Work required
All of the data needs to be reproduced with no alterations.

[Change detection outputs]

::::

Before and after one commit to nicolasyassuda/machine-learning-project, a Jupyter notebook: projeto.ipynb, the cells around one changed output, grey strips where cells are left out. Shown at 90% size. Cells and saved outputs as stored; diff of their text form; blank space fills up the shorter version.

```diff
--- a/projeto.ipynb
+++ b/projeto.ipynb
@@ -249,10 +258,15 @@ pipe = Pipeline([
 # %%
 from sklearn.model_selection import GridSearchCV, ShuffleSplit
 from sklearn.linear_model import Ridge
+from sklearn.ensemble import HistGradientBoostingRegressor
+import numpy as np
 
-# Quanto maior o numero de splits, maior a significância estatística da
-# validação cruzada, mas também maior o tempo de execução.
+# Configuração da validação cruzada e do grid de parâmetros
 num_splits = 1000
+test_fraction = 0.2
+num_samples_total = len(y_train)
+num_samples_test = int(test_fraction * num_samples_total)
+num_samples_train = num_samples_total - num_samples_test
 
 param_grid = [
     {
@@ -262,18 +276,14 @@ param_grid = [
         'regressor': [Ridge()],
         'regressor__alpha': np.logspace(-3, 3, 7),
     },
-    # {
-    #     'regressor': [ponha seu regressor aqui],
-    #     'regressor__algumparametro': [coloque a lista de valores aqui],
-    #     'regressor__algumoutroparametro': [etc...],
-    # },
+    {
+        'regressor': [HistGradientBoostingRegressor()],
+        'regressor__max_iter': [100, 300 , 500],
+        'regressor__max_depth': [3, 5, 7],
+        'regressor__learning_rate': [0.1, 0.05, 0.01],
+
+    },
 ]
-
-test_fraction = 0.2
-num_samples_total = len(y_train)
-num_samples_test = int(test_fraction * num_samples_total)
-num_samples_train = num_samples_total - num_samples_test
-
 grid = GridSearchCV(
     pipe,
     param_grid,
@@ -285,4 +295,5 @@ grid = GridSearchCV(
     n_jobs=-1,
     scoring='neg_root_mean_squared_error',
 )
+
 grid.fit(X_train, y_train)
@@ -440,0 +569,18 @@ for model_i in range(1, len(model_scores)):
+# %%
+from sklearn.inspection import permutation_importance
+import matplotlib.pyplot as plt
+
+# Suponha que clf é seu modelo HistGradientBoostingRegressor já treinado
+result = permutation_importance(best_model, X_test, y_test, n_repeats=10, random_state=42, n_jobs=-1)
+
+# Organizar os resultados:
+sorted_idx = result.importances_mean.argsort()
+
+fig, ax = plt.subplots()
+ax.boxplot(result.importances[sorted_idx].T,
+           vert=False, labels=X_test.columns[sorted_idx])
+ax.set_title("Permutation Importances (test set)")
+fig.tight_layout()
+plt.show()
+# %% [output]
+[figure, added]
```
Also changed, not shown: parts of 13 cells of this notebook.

::::

Response
Before and after one commit to nicolasyassuda/machine-learning-project, a Jupyter notebook: projeto.ipynb, the cells around one changed output, grey strips where cells are left out. Shown at 90% size. Cells and saved outputs as stored; diff of their text form; blank space fills up the shorter version.

```diff
--- a/projeto.ipynb
+++ b/projeto.ipynb
@@ -249,10 +258,15 @@ pipe = Pipeline([
 # %%
 from sklearn.model_selection import GridSearchCV, ShuffleSplit
 from sklearn.linear_model import Ridge
+from sklearn.ensemble import HistGradientBoostingRegressor
+import numpy as np
 
-# Quanto maior o numero de splits, maior a significância estatística da
-# validação cruzada, mas também maior o tempo de execução.
+# Configuração da validação cruzada e do grid de parâmetros
 num_splits = 1000
+test_fraction = 0.2
+num_samples_total = len(y_train)
+num_samples_test = int(test_fraction * num_samples_total)
+num_samples_train = num_samples_total - num_samples_test
 
 param_grid = [
     {
@@ -262,18 +276,14 @@ param_grid = [
         'regressor': [Ridge()],
         'regressor__alpha': np.logspace(-3, 3, 7),
     },
-    # {
-    #     'regressor': [ponha seu regressor aqui],
-    #     'regressor__algumparametro': [coloque a lista de valores aqui],
-    #     'regressor__algumoutroparametro': [etc...],
-    # },
+    {
+        'regressor': [HistGradientBoostingRegressor()],
+        'regressor__max_iter': [100, 300 , 500],
+        'regressor__max_depth': [3, 5, 7],
+        'regressor__learning_rate': [0.1, 0.05, 0.01],
+
+    },
 ]
-
-test_fraction = 0.2
-num_samples_total = len(y_train)
-num_samples_test = int(test_fraction * num_samples_total)
-num_samples_train = num_samples_total - num_samples_test
-
 grid = GridSearchCV(
     pipe,
     param_grid,
@@ -285,4 +295,5 @@ grid = GridSearchCV(
     n_jobs=-1,
     scoring='neg_root_mean_squared_error',
 )
+
 grid.fit(X_train, y_train)
@@ -440,0 +569,18 @@ for model_i in range(1, len(model_scores)):
+# %%
+from sklearn.inspection import permutation_importance
+import matplotlib.pyplot as plt
+
+# Suponha que clf é seu modelo HistGradientBoostingRegressor já treinado
+result = permutation_importance(best_model, X_test, y_test, n_repeats=10, random_state=42, n_jobs=-1)
+
+# Organizar os resultados:
+sorted_idx = result.importances_mean.argsort()
+
+fig, ax = plt.subplots()
+ax.boxplot(result.importances[sorted_idx].T,
+           vert=False, labels=X_test.columns[sorted_idx])
+ax.set_title("Permutation Importances (test set)")
+fig.tight_layout()
+plt.show()
+# %% [output]
+[figure, added]
```
Also changed, not shown: parts of 13 cells of this notebook.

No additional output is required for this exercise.